I do know that the Indian government puts a lot of effort in trying to make some clean deals… but as we have seen in the past and the present it is really hard to achieve. Based on our experience of other countries, as well we have noticed that you need a defense ministry that is strongly focused on cutting out corruption in order to succeed in this effort. Simply having a set of rules is not sufficient; you need very strong commitment of the senior defense ministry officials to stamp out corruption.
Can defense deals be done without involving agents or middlemen — whatever name you might call them?
Yes. There is no doubt that defense deals can be done without middlemen. Several countries work with procedures that leave no space for middlemen. Norway and Australia are examples of this category and there are other countries like South Korea are trying hard to eliminate middlemen. Yes it’s quite possible to eliminate middlemen; it just needs a firm resolve of the defense ministry.
It might be possible, but is it desirable as even if you don’t pay commission, you need somebody who can give you the right advice about which product to buy, its capability as well as to act as a conduit to make the company deliver what it promised?
That’s very genuine and that’s why you need to be professional in what you are doing in the defense ministry. You need to distinguish between sensible advice and somebody trying to influence a deal. They key difference between the two is someone getting paid. For example if you are using advisors either on the government side or on the company’s side those advisors must be above-board. The way in which they are being paid needs to be made public and proportionate. Controls like these can go a long way in removing some of the less desirable advisors.

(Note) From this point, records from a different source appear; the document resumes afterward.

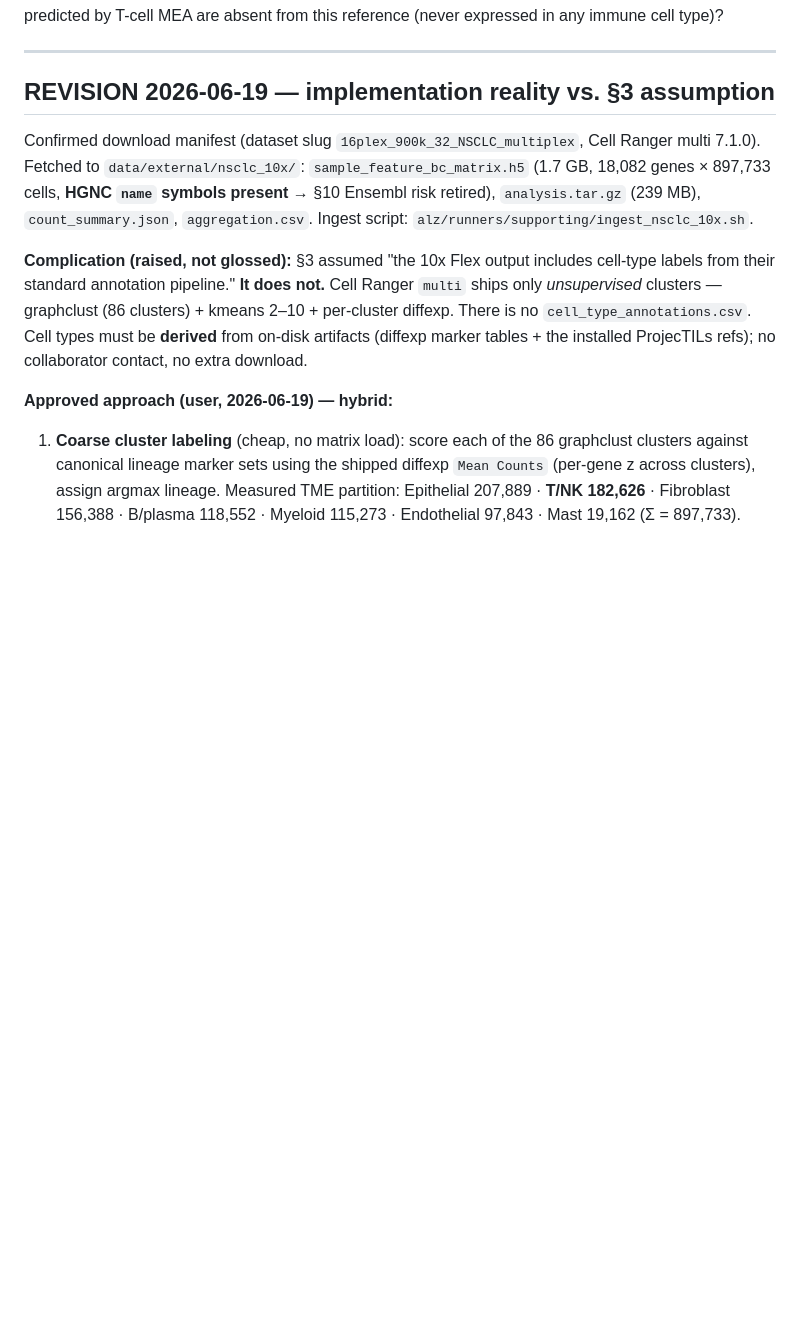
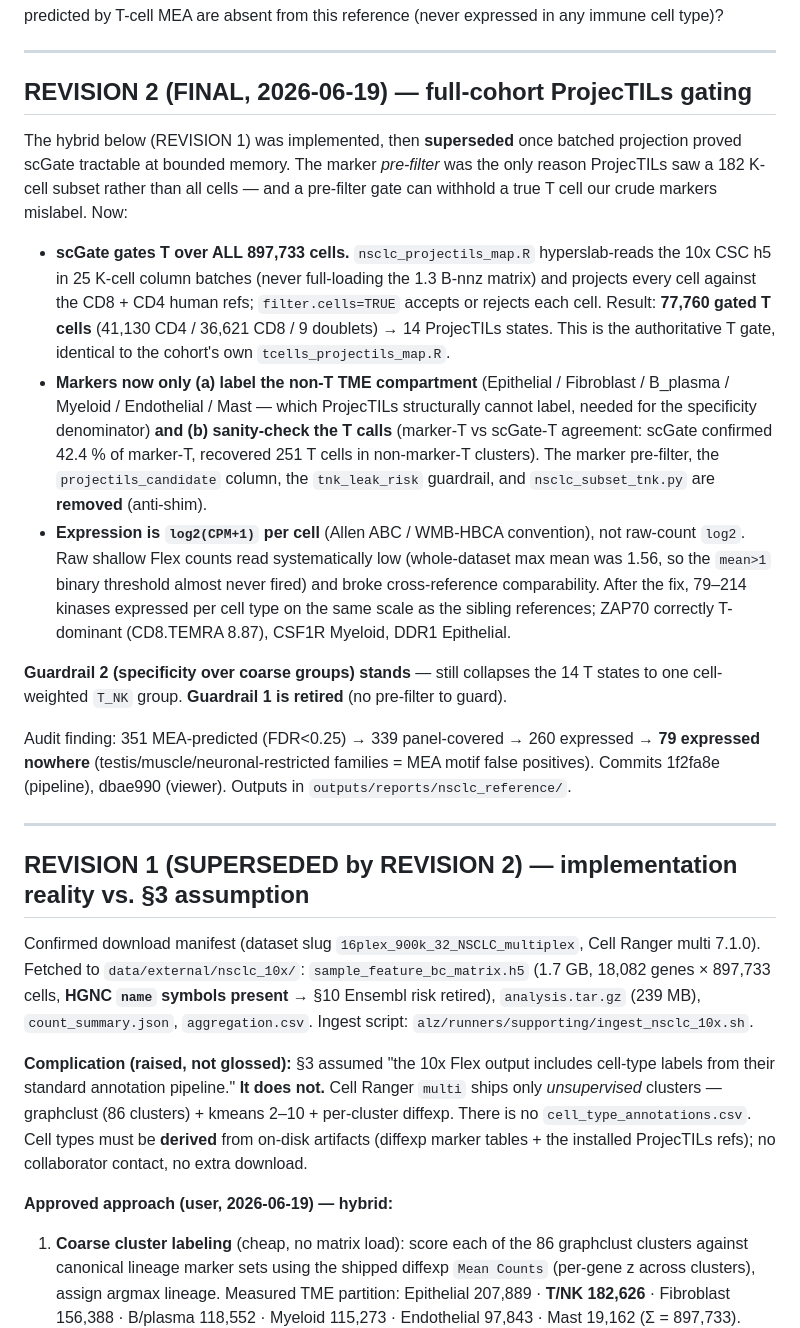
Before and after one commit to henrichung-cst/alzheimers, a Markdown page: docs/plans/todo2_tcell_specificity_reference.md, the part around the change. Drawn GitHub-style; blank space fills up the shorter version.

Commit message:
docs(plan): record full-cohort ProjecTILs pivot (REVISION 2) for NSCLC reference

```diff
--- a/docs/plans/todo2_tcell_specificity_reference.md
+++ b/docs/plans/todo2_tcell_specificity_reference.md
@@ -4,7 +4,42 @@
 
 ---
 
-## REVISION 2026-06-19 — implementation reality vs. §3 assumption
+## REVISION 2 (FINAL, 2026-06-19) — full-cohort ProjecTILs gating
+
+The hybrid below (REVISION 1) was implemented, then **superseded** once batched
+projection proved scGate tractable at bounded memory. The marker *pre-filter* was
+the only reason ProjecTILs saw a 182 K-cell subset rather than all cells — and a
+pre-filter gate can withhold a true T cell our crude markers mislabel. Now:
+
+- **scGate gates T over ALL 897,733 cells.** `nsclc_projectils_map.R` hyperslab-reads
+  the 10x CSC h5 in 25 K-cell column batches (never full-loading the 1.3 B-nnz matrix)
+  and projects every cell against the CD8 + CD4 human refs; `filter.cells=TRUE` accepts
+  or rejects each cell. Result: **77,760 gated T cells** (41,130 CD4 / 36,621 CD8 / 9
+  doublets) → 14 ProjecTILs states. This is the authoritative T gate, identical to the
+  cohort's own `tcells_projectils_map.R`.
+- **Markers now only (a) label the non-T TME compartment** (Epithelial / Fibroblast /
+  B_plasma / Myeloid / Endothelial / Mast — which ProjecTILs structurally cannot label,
+  needed for the specificity denominator) **and (b) sanity-check the T calls** (marker-T
+  vs scGate-T agreement: scGate confirmed 42.4 % of marker-T, recovered 251 T cells in
+  non-marker-T clusters). The marker pre-filter, the `projectils_candidate` column, the
+  `tnk_leak_risk` guardrail, and `nsclc_subset_tnk.py` are **removed** (anti-shim).
+- **Expression is `log2(CPM+1)` per cell** (Allen ABC / WMB-HBCA convention), not raw-count
+  `log2`. Raw shallow Flex counts read systematically low (whole-dataset max mean was 1.56,
+  so the `mean>1` binary threshold almost never fired) and broke cross-reference
+  comparability. After the fix, 79–214 kinases expressed per cell type on the same scale
+  as the sibling references; ZAP70 correctly T-dominant (CD8.TEMRA 8.87), CSF1R Myeloid,
+  DDR1 Epithelial.
+
+**Guardrail 2 (specificity over coarse groups) stands** — still collapses the 14 T states
+to one cell-weighted `T_NK` group. **Guardrail 1 is retired** (no pre-filter to guard).
+
+Audit finding: 351 MEA-predicted (FDR<0.25) → 339 panel-covered → 260 expressed → **79
+expressed nowhere** (testis/muscle/neuronal-restricted families = MEA motif false positives).
+Commits 1f2fa8e (pipeline), dbae990 (viewer). Outputs in `outputs/reports/nsclc_reference/`.
+
+---
+
+## REVISION 1 (SUPERSEDED by REVISION 2) — implementation reality vs. §3 assumption
 
 Confirmed download manifest (dataset slug `16plex_900k_32_NSCLC_multiplex`, Cell Ranger
 multi 7.1.0). Fetched to `data/external/nsclc_10x/`:
```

Based on your experience of corruption and transparency, why do you think – we in India ended up spending more than the actual deal but failed to get to the bottom of some very controversial deals like Bofors, HDW and others?
To me that’s a tragedy because it is so important to get to the bottom of what is wrong in these corrupt deals and I can only assume that the investigations got diverted by the people who did not want to see them come to a proper conclusion.
Who are these people?
We had a similar case in UK involving BAE Systems deal in Saudi Arabia. In this case the trial was stopped by the Prime Minister. The investigation was stopped by the Prime Minister who said this would affect UK’s relations with Saudi Arabia. As a result of that the trial was stopped and the true investigation was never completed. That’s one particular example. I think in many other case senior people use their influence to disrupt or stop the investigation. For that you need a very strong investigative body to hold off such influence.
Finally, what should India do to evolve a system of clean deals?
Because India is so central for arms purchases at the moment, what it means is that India has a tremendous opportunity to really put in place a strong anti-corruption mechanism for its arms purchases particularly in the ministry and organizations like your vigilance commission. And it has an opportunity for example to demand from the companies very high standards of integrity and anti-corruption – much stronger than it usually demands. Because it is such a big buyer India is in a position to dictate what it is looking for by way of the bidding companies. I think you really have an opportunity between now and the next decade to really ask for much higher standards from the bidding companies and in turn reduce corruption among the serving officers.